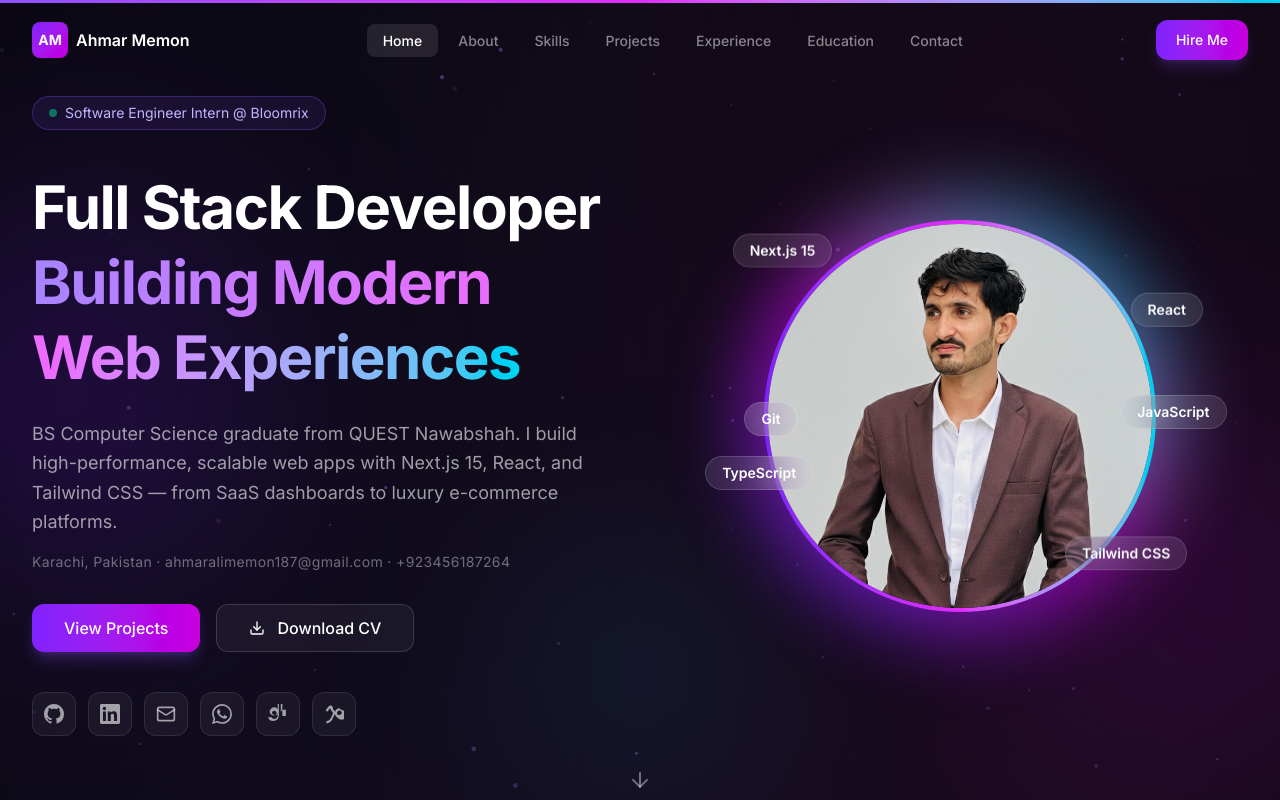
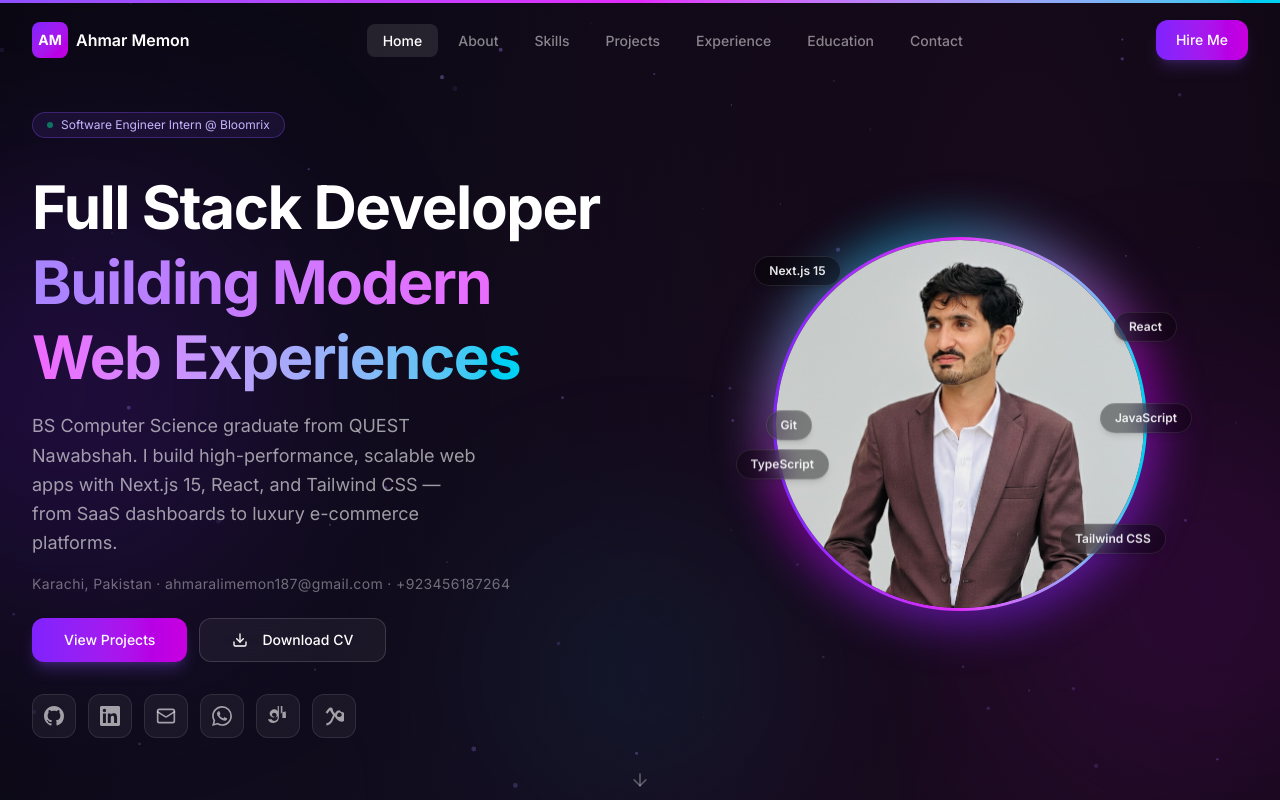
Before and after one commit to ahmar4561/ahmar-portfolio, a Next.js app: page / in a window 1280 px wide. Shown: the top 800 px of the page. Built offline with nearby package versions, Linux system fonts and the light colour scheme.

Commit message:
Update hero.tsx

```diff
--- a/src/components/sections/hero.tsx
+++ b/src/components/sections/hero.tsx
@@ -8,12 +8,12 @@ import { Button } from "@/components/ui/button";
 import { heroTechBadges, siteConfig } from "@/data/portfolio";
 
 const badgePositions = [
-  { top: "5%", left: "-8%", delay: 0 },
-  { top: "20%", right: "-12%", delay: 0.2 },
-  { bottom: "30%", left: "-15%", delay: 0.4 },
-  { bottom: "10%", right: "-8%", delay: 0.6 },
-  { top: "45%", right: "-18%", delay: 0.8 },
-  { bottom: "45%", left: "-5%", delay: 1 },
+  { top: "5%", left: "-5%", delay: 0 },
+  { top: "20%", right: "-8%", delay: 0.2 },
+  { bottom: "35%", left: "-10%", delay: 0.4 },
+  { bottom: "15%", right: "-5%", delay: 0.6 },
+  { top: "45%", right: "-12%", delay: 0.8 },
+  { bottom: "45%", left: "-2%", delay: 1 },
 ];
 
 export function Hero() {
@@ -24,33 +24,37 @@ export function Hero() {
   return (
     <section
       id="home"
-      className="relative flex min-h-screen items-center overflow-hidden pt-28 pb-16 lg:pt-24"
+      className="relative flex min-h-screen items-center overflow-hidden pt-24 pb-12 sm:pt-28 md:pt-24"
     >
-      <div className="mx-auto grid max-w-7xl flex-1 grid-cols-1 items-center gap-16 sm:gap-20 lg:grid-cols-2 lg:gap-16 px-4 sm:px-6 lg:px-8">
+      <div className="mx-auto grid max-w-7xl flex-1 grid-cols-1 items-center gap-10 sm:gap-14 lg:grid-cols-2 lg:gap-16 px-5 sm:px-6 lg:px-8">
+
+        {/* Text Content - Mobile par order 2 taake image pehle aaye ya text bad mein setup balanced ho */}
         <motion.div
-          className="text-center lg:text-left order-2 lg:order-1"
-          initial={{ opacity: 0, x: -50 }}
+          className="text-center lg:text-left order-2 lg:order-1 z-10"
+          initial={{ opacity: 0, x: -30 }}
           animate={{ opacity: 1, x: 0 }}
           transition={{ duration: 0.8, delay: 0.2 }}
         >
           <motion.span
-            className="mb-4 inline-flex items-center gap-2 rounded-full border border-violet-500/30 bg-violet-500/10 px-4 py-1.5 text-sm text-violet-300"
-            initial={{ opacity: 0, y: 20 }}
+            className="mb-4 inline-flex items-center gap-2 rounded-full border border-violet-500/30 bg-violet-500/10 px-3.5 py-1 text-xs text-violet-300"
+            initial={{ opacity: 0, y: 15 }}
             animate={{ opacity: 1, y: 0 }}
             transition={{ delay: 0.4 }}
           >
-            <span className="h-2 w-2 animate-pulse rounded-full bg-emerald-400" />
+            <span className="h-1.5 w-1.5 animate-pulse rounded-full bg-emerald-400" />
             Software Engineer Intern @ Bloomrix
           </motion.span>
 
-          <h1 className="mt-6 text-4xl font-bold leading-tight tracking-tight text-white sm:text-5xl lg:text-6xl">
+          {/* Responsive Font Size: Mobile par sleek text-3xl, tablet par text-4xl, desktop par 6xl */}
+          <h1 className="mt-4 text-3xl font-bold leading-tight tracking-tight text-white sm:text-5xl lg:text-6xl">
             Full Stack Developer{" "}
             <span className="bg-gradient-to-r from-violet-400 via-fuchsia-400 to-cyan-400 bg-clip-text text-transparent block sm:inline">
               Building Modern Web Experiences
             </span>
           </h1>
 
-          <p className="mt-6 max-w-xl mx-auto lg:mx-0 text-base sm:text-lg leading-relaxed text-white/60">
+          {/* Description Text: Compact text-sm on mobile */}
+          <p className="mt-4 max-w-md mx-auto lg:mx-0 text-sm sm:text-lg leading-relaxed text-white/60 px-2 sm:px-0">
             BS Computer Science graduate from QUEST Nawabshah. I build high-performance,
             scalable web apps with Next.js 15, React, and Tailwind CSS — from SaaS
             dashboards to luxury e-commerce platforms.
@@ -60,19 +64,19 @@ export function Hero() {
             {siteConfig.location} · {siteConfig.email} · {siteConfig.phone}
           </p>
 
-          <div className="mt-8 flex flex-wrap justify-center lg:justify-start gap-4">
-            <Button size="lg" onClick={scrollToProjects} className="w-full sm:w-auto">
+          <div className="mt-6 flex flex-col sm:flex-row justify-center lg:justify-start gap-3 px-4 sm:px-0">
+            <Button size="lg" onClick={scrollToProjects} className="w-full sm:w-auto h-11 text-sm font-medium">
               View Projects
             </Button>
-            <Button variant="outline" size="lg" asChild className="w-full sm:w-auto">
+            <Button variant="outline" size="lg" asChild className="w-full sm:w-auto h-11 text-sm font-medium">
               <a href={siteConfig.cvPath} download="Ahmar-Ali-Memon-CV.pdf">
-                <Download className="mr-1" size={18} />
+                <Download className="mr-1.5" size={16} />
                 Download CV
               </a>
             </Button>
           </div>
 
-          <div className="mt-10 flex justify-center lg:justify-start">
+          <div className="mt-8 flex justify-center lg:justify-start">
             <SocialLinks
               platforms={[
                 "github",
@@ -86,37 +90,41 @@ export function Hero() {
           </div>
         </motion.div>
 
+        {/* Profile Image Section - Mobile par clean sizing aur optimized badges */}
         <motion.div
-          className="relative mx-auto flex max-w-xs sm:max-w-md justify-center lg:max-w-none order-1 lg:order-2"
-          initial={{ opacity: 0, x: 50 }}
-          animate={{ opacity: 1, x: 0 }}
+          className="relative mx-auto flex justify-center order-1 lg:order-2"
+          initial={{ opacity: 0, scale: 0.95 }}
+          animate={{ opacity: 1, scale: 1 }}
           transition={{ duration: 0.8, delay: 0.4 }}
         >
-          <div className="relative scale-90 sm:scale-100">
+          {/* Main Image Wrapper: Mobile par compact size taake screen se baahir na jaye */}
+          <div className="relative scale-90 sm:scale-100 my-4">
             <motion.div
-              className="absolute -inset-4 rounded-full bg-gradient-to-r from-violet-600 via-fuchsia-600 to-cyan-500 opacity-75 blur-2xl"
+              className="absolute -inset-3 rounded-full bg-gradient-to-r from-violet-600 via-fuchsia-600 to-cyan-500 opacity-60 blur-xl"
               animate={{ rotate: 360 }}
-              transition={{ duration: 8, repeat: Infinity, ease: "linear" }}
+              transition={{ duration: 10, repeat: Infinity, ease: "linear" }}
             />
-            <div className="relative rounded-full bg-gradient-to-r from-violet-600 via-fuchsia-500 to-cyan-400 p-1">
-              <div className="relative h-64 w-64 overflow-hidden rounded-full bg-[#0a0a12] sm:h-80 sm:w-80 lg:h-96 lg:w-96">
+            <div className="relative rounded-full bg-gradient-to-r from-violet-600 via-fuchsia-500 to-cyan-400 p-[3px]">
+              {/* Profile Frame Sizes Perfectly Set */}
+              <div className="relative h-56 w-56 overflow-hidden rounded-full bg-[#0a0a12] sm:h-76 sm:w-76 lg:h-92 lg:w-92">
                 <Image
                   src="/profile-pic.jpeg"
                   alt={siteConfig.name}
                   fill
                   className="object-cover object-top"
                   priority
-                  sizes="(max-width: 768px) 256px, 384px"
+                  sizes="(max-width: 640px) 224px, (max-width: 1024px) 304px, 368px"
                 />
               </div>
             </div>
 
+            {/* Badges Layout Configured for Smaller Screens */}
             {heroTechBadges.map((badge, i) => {
               const pos = badgePositions[i];
               return (
                 <motion.span
                   key={badge}
-                  className="absolute z-10 rounded-full border border-white/15 bg-white/10 px-3 py-1.5 text-xs font-semibold text-white backdrop-blur-xl sm:px-4 sm:text-sm whitespace-nowrap"
+                  className="absolute z-10 rounded-full border border-white/10 bg-black/40 px-2.5 py-1 text-[10px] font-semibold text-white/90 backdrop-blur-md sm:px-3.5 sm:py-1.5 sm:text-xs whitespace-nowrap shadow-md"
                   style={{
                     top: pos.top,
                     left: pos.left,
@@ -124,11 +132,11 @@ export function Hero() {
                     bottom: pos.bottom,
                   }}
                   initial={{ opacity: 0, scale: 0 }}
-                  animate={{ opacity: 1, scale: 1, y: [0, -8, 0] }}
+                  animate={{ opacity: 1, scale: 1, y: [0, -6, 0] }}
                   transition={{
                     opacity: { delay: 0.6 + pos.delay },
                     scale: { delay: 0.6 + pos.delay },
-                    y: { duration: 3, repeat: Infinity, delay: pos.delay },
+                    y: { duration: 3.5, repeat: Infinity, delay: pos.delay },
                   }}
                 >
                   {badge}
@@ -141,12 +149,12 @@ export function Hero() {
 
       <motion.a
         href="#about"
-        className="absolute bottom-4 left-1/2 -translate-x-1/2 text-white/40 transition-colors hover:text-violet-400 hidden sm:block"
-        animate={{ y: [0, 8, 0] }}
+        className="absolute bottom-4 left-1/2 -translate-x-1/2 text-white/30 transition-colors hover:text-violet-400 hidden md:block"
+        animate={{ y: [0, 6, 0] }}
         transition={{ duration: 2, repeat: Infinity }}
         aria-label="Scroll to about"
       >
-        <ArrowDown size={24} />
+        <ArrowDown size={20} />
       </motion.a>
     </section>
   );
```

• **YOUR ASSIGNMENT**
Look through the entries above. Copy each line in which the string "transition" occurs.

• **ANSWER SECTION**
           transition={{ duration: 0.8, delay: 0.2 }}
             transition={{ delay: 0.4 }}
           transition={{ duration: 0.8, delay: 0.4 }}
-              transition={{ duration: 8, repeat: Infinity, ease: "linear" }}
+              transition={{ duration: 10, repeat: Infinity, ease: "linear" }}
                   transition={{
-        className="absolute bottom-4 left-1/2 -translate-x-1/2 text-white/40 transition-colors hover:text-violet-400 hidden sm:block"
+        className="absolute bottom-4 left-1/2 -translate-x-1/2 text-white/30 transition-colors hover:text-violet-400 hidden md:block"
         transition={{ duration: 2, repeat: Infinity }}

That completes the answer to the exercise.